What the task asks:
Among the entries below, copy every line that carries the word "wide".

[Records from a dataset]

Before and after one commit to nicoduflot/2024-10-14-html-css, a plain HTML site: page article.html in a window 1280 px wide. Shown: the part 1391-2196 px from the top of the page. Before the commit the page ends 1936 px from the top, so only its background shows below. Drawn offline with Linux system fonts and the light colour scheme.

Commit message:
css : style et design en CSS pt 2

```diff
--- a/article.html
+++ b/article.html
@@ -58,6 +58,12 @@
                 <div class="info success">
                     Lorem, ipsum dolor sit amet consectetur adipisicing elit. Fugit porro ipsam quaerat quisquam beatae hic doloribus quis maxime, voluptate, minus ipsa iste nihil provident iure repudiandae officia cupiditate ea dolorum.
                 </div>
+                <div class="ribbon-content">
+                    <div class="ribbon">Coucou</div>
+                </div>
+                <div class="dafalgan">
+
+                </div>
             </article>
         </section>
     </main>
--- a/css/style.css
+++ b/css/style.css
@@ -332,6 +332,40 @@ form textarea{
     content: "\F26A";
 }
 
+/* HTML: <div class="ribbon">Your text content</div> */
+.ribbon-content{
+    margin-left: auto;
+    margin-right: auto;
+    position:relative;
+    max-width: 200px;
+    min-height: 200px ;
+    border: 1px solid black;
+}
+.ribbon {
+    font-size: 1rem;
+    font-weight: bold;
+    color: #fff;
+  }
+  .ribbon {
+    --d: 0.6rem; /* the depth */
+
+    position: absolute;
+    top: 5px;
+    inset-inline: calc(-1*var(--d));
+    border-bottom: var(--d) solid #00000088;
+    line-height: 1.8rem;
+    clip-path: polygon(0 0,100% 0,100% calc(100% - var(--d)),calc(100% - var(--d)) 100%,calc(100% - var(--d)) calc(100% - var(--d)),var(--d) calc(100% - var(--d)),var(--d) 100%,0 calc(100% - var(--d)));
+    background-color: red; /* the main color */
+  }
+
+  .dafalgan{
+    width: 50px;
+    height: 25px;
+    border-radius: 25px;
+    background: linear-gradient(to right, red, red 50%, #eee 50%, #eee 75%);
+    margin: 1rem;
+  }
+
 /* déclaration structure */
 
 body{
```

---

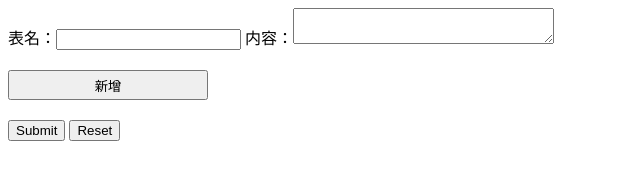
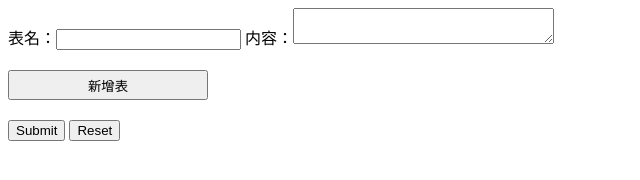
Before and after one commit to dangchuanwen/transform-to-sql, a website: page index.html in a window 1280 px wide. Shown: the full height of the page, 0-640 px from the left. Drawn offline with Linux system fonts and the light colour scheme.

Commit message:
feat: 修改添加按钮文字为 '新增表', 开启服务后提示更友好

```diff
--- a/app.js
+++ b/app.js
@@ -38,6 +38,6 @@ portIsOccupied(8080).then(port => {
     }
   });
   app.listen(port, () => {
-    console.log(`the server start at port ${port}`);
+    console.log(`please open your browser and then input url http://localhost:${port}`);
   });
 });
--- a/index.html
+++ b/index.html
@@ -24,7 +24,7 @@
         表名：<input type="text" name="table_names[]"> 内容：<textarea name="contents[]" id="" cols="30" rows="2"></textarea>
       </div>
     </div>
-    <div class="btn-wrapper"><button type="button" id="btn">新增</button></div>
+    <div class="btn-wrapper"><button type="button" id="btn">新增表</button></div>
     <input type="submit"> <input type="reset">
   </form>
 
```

Solution for this problem:
Before and after one commit to nicoduflot/2024-10-14-html-css, a plain HTML site: page article.html in a window 1280 px wide. Shown: the part 1391-2196 px from the top of the page. Before the commit the page ends 1936 px from the top, so only its background shows below. Drawn offline with Linux system fonts and the light colour scheme.
Before and after one commit to dangchuanwen/transform-to-sql, a website: page index.html in a window 1280 px wide. Shown: the full height of the page, 0-640 px from the left. Drawn offline with Linux system fonts and the light colour scheme.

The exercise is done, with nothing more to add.